TASK STATEMENT
Give back all of the records underneath exactly, with no omissions.
*** Opening of RECORDS PROVIDED ***
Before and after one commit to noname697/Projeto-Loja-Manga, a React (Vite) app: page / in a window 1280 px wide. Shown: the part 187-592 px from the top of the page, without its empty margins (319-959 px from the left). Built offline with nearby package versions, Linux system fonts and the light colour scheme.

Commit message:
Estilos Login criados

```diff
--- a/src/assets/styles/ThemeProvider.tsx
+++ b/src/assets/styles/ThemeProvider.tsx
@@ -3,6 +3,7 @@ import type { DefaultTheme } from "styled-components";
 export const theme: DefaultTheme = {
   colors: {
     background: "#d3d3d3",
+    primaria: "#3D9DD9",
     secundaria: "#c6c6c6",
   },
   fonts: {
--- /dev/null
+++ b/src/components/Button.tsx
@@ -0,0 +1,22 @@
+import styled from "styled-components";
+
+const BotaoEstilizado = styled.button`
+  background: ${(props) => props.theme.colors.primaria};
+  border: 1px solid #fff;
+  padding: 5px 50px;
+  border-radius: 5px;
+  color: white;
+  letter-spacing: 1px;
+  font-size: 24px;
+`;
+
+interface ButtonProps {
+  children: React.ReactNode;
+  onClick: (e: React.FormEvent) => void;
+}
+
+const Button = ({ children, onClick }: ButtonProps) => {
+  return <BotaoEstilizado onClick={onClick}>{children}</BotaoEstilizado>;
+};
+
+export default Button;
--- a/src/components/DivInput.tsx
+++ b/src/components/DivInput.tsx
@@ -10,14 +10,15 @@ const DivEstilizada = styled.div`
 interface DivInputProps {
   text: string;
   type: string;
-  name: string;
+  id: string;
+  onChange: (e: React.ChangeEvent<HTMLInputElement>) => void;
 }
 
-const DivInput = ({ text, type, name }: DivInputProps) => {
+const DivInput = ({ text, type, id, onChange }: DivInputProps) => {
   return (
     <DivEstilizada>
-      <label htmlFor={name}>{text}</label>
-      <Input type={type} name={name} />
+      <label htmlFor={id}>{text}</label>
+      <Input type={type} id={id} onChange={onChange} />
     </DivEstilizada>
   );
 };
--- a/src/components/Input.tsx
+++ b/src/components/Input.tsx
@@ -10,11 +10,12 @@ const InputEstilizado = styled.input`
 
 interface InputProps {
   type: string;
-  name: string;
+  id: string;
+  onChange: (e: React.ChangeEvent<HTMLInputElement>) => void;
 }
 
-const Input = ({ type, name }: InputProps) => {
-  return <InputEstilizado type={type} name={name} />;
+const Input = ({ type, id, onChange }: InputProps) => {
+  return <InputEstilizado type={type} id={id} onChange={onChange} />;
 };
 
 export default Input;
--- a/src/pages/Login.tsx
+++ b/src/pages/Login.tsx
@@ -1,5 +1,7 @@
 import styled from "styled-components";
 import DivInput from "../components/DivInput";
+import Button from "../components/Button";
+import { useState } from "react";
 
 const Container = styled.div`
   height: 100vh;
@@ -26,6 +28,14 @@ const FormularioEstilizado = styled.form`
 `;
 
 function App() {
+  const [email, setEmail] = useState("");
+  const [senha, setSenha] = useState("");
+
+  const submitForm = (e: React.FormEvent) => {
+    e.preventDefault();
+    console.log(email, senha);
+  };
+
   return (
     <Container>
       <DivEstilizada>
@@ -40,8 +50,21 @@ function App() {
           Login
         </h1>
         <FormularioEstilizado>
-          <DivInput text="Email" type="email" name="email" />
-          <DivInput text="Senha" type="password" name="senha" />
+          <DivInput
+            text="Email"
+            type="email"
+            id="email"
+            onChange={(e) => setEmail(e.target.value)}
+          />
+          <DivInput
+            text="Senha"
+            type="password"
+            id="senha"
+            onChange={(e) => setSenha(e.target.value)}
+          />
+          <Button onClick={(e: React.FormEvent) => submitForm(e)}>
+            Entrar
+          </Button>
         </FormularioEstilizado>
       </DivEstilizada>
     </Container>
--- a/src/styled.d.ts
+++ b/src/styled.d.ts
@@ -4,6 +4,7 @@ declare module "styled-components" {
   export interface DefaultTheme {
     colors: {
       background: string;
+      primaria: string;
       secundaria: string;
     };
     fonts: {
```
*** Close of RECORDS PROVIDED ***
RESULT
Before and after one commit to noname697/Projeto-Loja-Manga, a React (Vite) app: page / in a window 1280 px wide. Shown: the part 187-592 px from the top of the page, without its empty margins (319-959 px from the left). Built offline with nearby package versions, Linux system fonts and the light colour scheme.

Commit message:
Estilos Login criados

```diff
--- a/src/assets/styles/ThemeProvider.tsx
+++ b/src/assets/styles/ThemeProvider.tsx
@@ -3,6 +3,7 @@ import type { DefaultTheme } from "styled-components";
 export const theme: DefaultTheme = {
   colors: {
     background: "#d3d3d3",
+    primaria: "#3D9DD9",
     secundaria: "#c6c6c6",
   },
   fonts: {
--- /dev/null
+++ b/src/components/Button.tsx
@@ -0,0 +1,22 @@
+import styled from "styled-components";
+
+const BotaoEstilizado = styled.button`
+  background: ${(props) => props.theme.colors.primaria};
+  border: 1px solid #fff;
+  padding: 5px 50px;
+  border-radius: 5px;
+  color: white;
+  letter-spacing: 1px;
+  font-size: 24px;
+`;
+
+interface ButtonProps {
+  children: React.ReactNode;
+  onClick: (e: React.FormEvent) => void;
+}
+
+const Button = ({ children, onClick }: ButtonProps) => {
+  return <BotaoEstilizado onClick={onClick}>{children}</BotaoEstilizado>;
+};
+
+export default Button;
--- a/src/components/DivInput.tsx
+++ b/src/components/DivInput.tsx
@@ -10,14 +10,15 @@ const DivEstilizada = styled.div`
 interface DivInputProps {
   text: string;
   type: string;
-  name: string;
+  id: string;
+  onChange: (e: React.ChangeEvent<HTMLInputElement>) => void;
 }
 
-const DivInput = ({ text, type, name }: DivInputProps) => {
+const DivInput = ({ text, type, id, onChange }: DivInputProps) => {
   return (
     <DivEstilizada>
-      <label htmlFor={name}>{text}</label>
-      <Input type={type} name={name} />
+      <label htmlFor={id}>{text}</label>
+      <Input type={type} id={id} onChange={onChange} />
     </DivEstilizada>
   );
 };
--- a/src/components/Input.tsx
+++ b/src/components/Input.tsx
@@ -10,11 +10,12 @@ const InputEstilizado = styled.input`
 
 interface InputProps {
   type: string;
-  name: string;
+  id: string;
+  onChange: (e: React.ChangeEvent<HTMLInputElement>) => void;
 }
 
-const Input = ({ type, name }: InputProps) => {
-  return <InputEstilizado type={type} name={name} />;
+const Input = ({ type, id, onChange }: InputProps) => {
+  return <InputEstilizado type={type} id={id} onChange={onChange} />;
 };
 
 export default Input;
--- a/src/pages/Login.tsx
+++ b/src/pages/Login.tsx
@@ -1,5 +1,7 @@
 import styled from "styled-components";
 import DivInput from "../components/DivInput";
+import Button from "../components/Button";
+import { useState } from "react";
 
 const Container = styled.div`
   height: 100vh;
@@ -26,6 +28,14 @@ const FormularioEstilizado = styled.form`
 `;
 
 function App() {
+  const [email, setEmail] = useState("");
+  const [senha, setSenha] = useState("");
+
+  const submitForm = (e: React.FormEvent) => {
+    e.preventDefault();
+    console.log(email, senha);
+  };
+
   return (
     <Container>
       <DivEstilizada>
@@ -40,8 +50,21 @@ function App() {
           Login
         </h1>
         <FormularioEstilizado>
-          <DivInput text="Email" type="email" name="email" />
-          <DivInput text="Senha" type="password" name="senha" />
+          <DivInput
+            text="Email"
+            type="email"
+            id="email"
+            onChange={(e) => setEmail(e.target.value)}
+          />
+          <DivInput
+            text="Senha"
+            type="password"
+            id="senha"
+            onChange={(e) => setSenha(e.target.value)}
+          />
+          <Button onClick={(e: React.FormEvent) => submitForm(e)}>
+            Entrar
+          </Button>
         </FormularioEstilizado>
       </DivEstilizada>
     </Container>
--- a/src/styled.d.ts
+++ b/src/styled.d.ts
@@ -4,6 +4,7 @@ declare module "styled-components" {
   export interface DefaultTheme {
     colors: {
       background: string;
+      primaria: string;
       secundaria: string;
     };
     fonts: {
```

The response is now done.